The Celtics have already reached their floor. Think back to the preseason expectations. There was a range of projections for the Celtics, but the general consensus was 52 wins and winning at least one series in the playoffs. At the very least they’ve gone over on the win projection, checked off one round, and have played competitively in round 2. Context is everything and blowing a 2-game lead would be a bad look, but it would still be within the range of original expectations.
I need not remind you that the offseason will bring all sorts of opportunities to make this an even better team with an even brighter future. But that’s another post for another day. (The NBA Draft Lottery is less than 2 weeks away.)
Ok, enough steps back, let’s step forward again. The series is 2-1, and the Celtics need to make some adjustments. Brad Stevens has to figure out the starting lineup, but whoever is out there for the tip has to execute better in the first quarter. If the Wizards are going to take the ball out of Thomas’s hands, the rest of the Celtics have to make them pay, and Al Horford will be key to all of that.
Obviously the Celtics will have to keep their cool and not allow themselves to get baited into ejections and suspensions like Kelly Oubre did in game 3. If Oubre is suspended for game 3, that will only further weaken the Wizards’ bench.

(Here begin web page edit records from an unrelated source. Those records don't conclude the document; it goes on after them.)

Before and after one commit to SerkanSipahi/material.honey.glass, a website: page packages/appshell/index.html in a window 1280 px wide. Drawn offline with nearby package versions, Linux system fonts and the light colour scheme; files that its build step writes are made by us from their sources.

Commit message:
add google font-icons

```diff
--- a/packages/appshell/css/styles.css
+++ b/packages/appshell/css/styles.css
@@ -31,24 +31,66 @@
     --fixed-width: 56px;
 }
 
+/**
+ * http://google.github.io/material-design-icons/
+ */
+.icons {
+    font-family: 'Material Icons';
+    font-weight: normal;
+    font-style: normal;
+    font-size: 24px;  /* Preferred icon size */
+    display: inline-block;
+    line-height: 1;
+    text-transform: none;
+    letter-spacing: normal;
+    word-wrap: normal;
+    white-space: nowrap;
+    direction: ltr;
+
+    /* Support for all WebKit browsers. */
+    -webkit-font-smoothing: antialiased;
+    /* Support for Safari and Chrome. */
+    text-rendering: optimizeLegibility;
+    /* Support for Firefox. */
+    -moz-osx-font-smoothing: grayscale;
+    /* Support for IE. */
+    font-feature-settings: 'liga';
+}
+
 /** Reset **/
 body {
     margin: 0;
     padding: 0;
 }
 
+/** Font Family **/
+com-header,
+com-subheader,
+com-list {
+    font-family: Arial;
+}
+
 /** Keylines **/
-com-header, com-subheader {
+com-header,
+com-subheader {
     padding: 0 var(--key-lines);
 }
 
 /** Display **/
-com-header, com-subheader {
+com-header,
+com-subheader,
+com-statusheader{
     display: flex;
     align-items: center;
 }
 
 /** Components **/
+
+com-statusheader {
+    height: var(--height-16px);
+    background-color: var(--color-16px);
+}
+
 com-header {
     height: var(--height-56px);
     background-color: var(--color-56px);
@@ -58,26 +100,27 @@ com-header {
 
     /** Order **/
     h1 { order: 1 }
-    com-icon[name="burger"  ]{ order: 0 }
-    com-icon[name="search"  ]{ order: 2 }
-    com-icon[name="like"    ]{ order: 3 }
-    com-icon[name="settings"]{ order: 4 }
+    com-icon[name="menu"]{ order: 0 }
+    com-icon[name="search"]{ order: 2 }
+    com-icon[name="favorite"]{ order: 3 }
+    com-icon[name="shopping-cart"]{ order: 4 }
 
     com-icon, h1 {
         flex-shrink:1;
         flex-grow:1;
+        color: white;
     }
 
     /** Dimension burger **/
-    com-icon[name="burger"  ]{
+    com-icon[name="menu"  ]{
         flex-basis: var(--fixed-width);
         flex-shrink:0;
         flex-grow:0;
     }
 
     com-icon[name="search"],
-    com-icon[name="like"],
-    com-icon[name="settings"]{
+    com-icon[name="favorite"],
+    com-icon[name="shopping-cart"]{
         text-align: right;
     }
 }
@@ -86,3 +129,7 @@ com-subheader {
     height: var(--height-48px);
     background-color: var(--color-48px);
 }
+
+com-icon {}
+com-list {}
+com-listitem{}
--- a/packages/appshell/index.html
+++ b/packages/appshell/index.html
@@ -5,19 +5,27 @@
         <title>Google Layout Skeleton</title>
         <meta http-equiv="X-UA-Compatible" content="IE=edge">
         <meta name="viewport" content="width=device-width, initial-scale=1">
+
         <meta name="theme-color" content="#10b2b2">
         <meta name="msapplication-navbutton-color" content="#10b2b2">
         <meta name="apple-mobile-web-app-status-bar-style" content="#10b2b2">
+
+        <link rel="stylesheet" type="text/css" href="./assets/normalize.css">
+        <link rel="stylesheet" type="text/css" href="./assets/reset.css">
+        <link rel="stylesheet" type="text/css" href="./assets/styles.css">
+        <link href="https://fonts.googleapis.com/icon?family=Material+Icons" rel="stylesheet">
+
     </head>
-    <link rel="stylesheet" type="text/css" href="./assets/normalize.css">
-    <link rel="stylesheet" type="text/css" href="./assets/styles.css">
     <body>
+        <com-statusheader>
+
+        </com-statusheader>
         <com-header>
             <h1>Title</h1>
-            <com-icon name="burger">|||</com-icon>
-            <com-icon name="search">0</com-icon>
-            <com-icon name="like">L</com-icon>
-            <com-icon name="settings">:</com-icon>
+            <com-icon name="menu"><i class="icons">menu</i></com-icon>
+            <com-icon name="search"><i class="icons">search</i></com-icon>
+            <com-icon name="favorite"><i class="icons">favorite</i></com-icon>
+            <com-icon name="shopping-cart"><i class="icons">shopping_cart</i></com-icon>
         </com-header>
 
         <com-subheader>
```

The Celtics can’t afford to lose key players like that.
I kind of doubt Bogdanovic is going to hit another 4 threes in the next game, but the Celtics clearly can’t lose track of him (and they need to exploit him as a mismatch on the other side of the court). The Celtics need to put a body on Gortat and scrap for more rebounds. And yes, they need to find a way to free up Thomas and let him go back to work. It isn’t like this is the first time a team has tried to game plan Thomas out of the equation. Brad and Isaiah will figure it out.
In short, the Celtics need to put this game in their rear-view mirror and take care of business in game 4. If they can accomplish that, then they’ll have a commanding 3-1 lead going forward and a great shot at advancing.